Traditionally, St. Patrick’s Day is celebrated with shamrocks and the “Wearin’ o’ the Green.” It’s also known for parades and consumption of green beer in large quantities.
But, who was St. Patrick, and why is he celebrated?
St. Patrick is one of Christianity’s most well-known figures. Yet, as popular as he and his holiday remain, much of his life remains unknown. There are plenty of stories associated with Saint Patrick but many are simply legend with little, or no, basis in truth. That includes the most famous story about his banishing of the snakes from Ireland.
Patrick was born in Britain to wealth parents near the end of the fourth century. But at the age of 16 was captured by a group of Irish raiders and taken to Ireland to work as a slave. After six years he was able to escape and return to his family. In his captivity he worked much of his time as a shepherd away from people where he grew in his faith.
During his captivity, Patrick wrote:
"The love of God and his fear grew in me more and more, as did the faith, and my soul was rosed, so that, in a single day, I have said as many as a hundred prayers and in the night, nearly the same." "I prayed in the woods and on the mountain, even before dawn.

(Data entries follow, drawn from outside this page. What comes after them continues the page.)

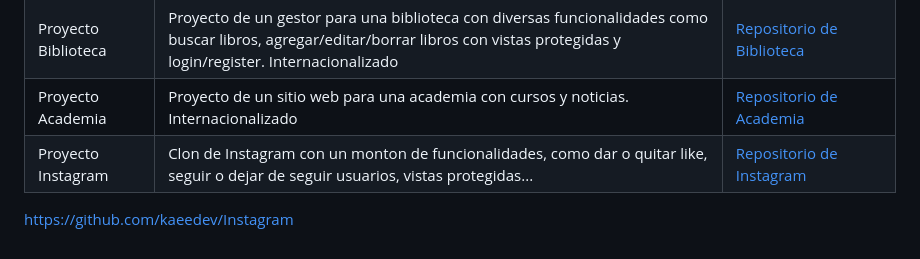
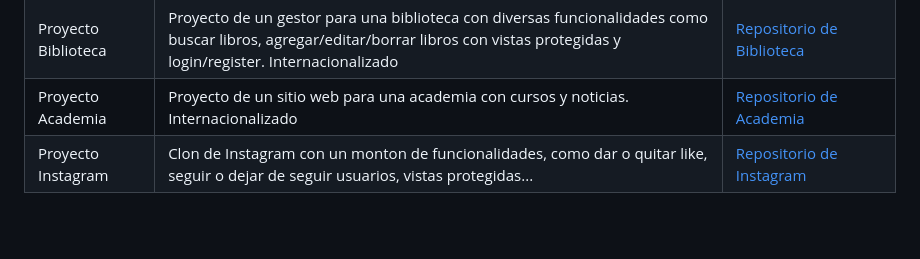
Before and after one commit to kaeedev/Projects-Django, a Markdown page: README.md, the part around the change. Rendered like a GitHub page; blank space fills up the shorter version.

```diff
--- a/README.md
+++ b/README.md
@@ -40,6 +40,3 @@ En la siguiente tabla encontrarás todos los proyectos realizados con dicha tecn
 | Proyecto Biblioteca                 | Proyecto de un gestor para una biblioteca con diversas funcionalidades como buscar libros, agregar/editar/borrar libros con vistas protegidas y login/register. Internacionalizado | [Repositorio de Biblioteca](https://github.com/kaeedev/Proyecto-Biblioteca)                |
 | Proyecto Academia     | Proyecto de un sitio web para una academia con cursos y noticias. Internacionalizado | [Repositorio de Academia](https://github.com/kaeedev/Proyecto-Academia-Conquerblocks)
 | Proyecto Instagram     | Clon de Instagram con un monton de funcionalidades, como dar o quitar like, seguir o dejar de seguir usuarios, vistas protegidas... | [Repositorio de Instagram](https://github.com/kaeedev/Instagram)
-
-
-https://github.com/kaeedev/Instagram
```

I felt no hurt from the snow or ice or rain."
Patrick later wrote that a voice, which he believed to be the voice of God, told him a dream it was time to leave Ireland.
After returning to Britain he believed another vision told him to return to Ireland as a missionary. He studied for 15 years and became a cleric and returned to Northern and Western Ireland as an ordained Bishop. Not much is known about the actual places he worked.
Having spent six years in Ireland, Patrick was familiar with the Irish culture and language. He incorporated into his teaching of Christianity the traditional rituals of the Irish. He used the bonfires that the Irish were using to honor their gods as a celebration of Easter. The sun was an important Irish symbol which Patrick incorporated into the symbol of the cross, creating what is now known as the Celtic cross. It is said that he used the shamrock to teach about the concept of the Trinity.
Patrick preached all over Ireland for forty years. He lived in poverty most of his life and lived as a humble and gentle man totally devoted to God.
March 17 is believed to be the date of St. Patrick’s death and is celebrated as his feast day. Because in the early days of the Church were confirmed by the local church. Because of this, St. Patrick was never formally canonized by a Pope. Regardless, several Christian churches consider him a Saint in Heaven and he is widely venerated in Ireland and elsewhere.
Although it has never been proven, Saint Patrick is said to be buried at Down Cathedral in Downpatrick, County Down along with St. Brigid and St. Columba.
This prayer is attributed as The Prayer of St. Patrick.
I arise today
Through the strength of heaven;
Light of the sun,
Splendor of fire,
Speed of lightning,
Swiftness of the wind,
Depth of the sea,
Stability of the earth,
Firmness of the rock.
I arise today
Through God's strength to pilot me;
God's might to uphold me,
God's wisdom to guide me,
God's eye to look before me,
God's ear to hear me,
God's word to speak for me,
God's hand to guard me,
God's way to lie before me,
God's shield to protect me,
God's hosts to save me
Afar and anear,
Alone or in a mulitude.
Christ shield me today
Christ with me, Christ before me, Christ behind me,
Christ in me, Christ beneath me, Christ above me,
Christ on my right, Christ on my left,
Christ when I lie down, Christ when I sit down,
Christ in the heart of everyone who thinks of me,
Christ in the mouth of everyone who speaks of me,
Christ in the eye that sees me,
Christ in the ear that hears me.
I arise today
Through the mighty strength
Of the Lord of creation.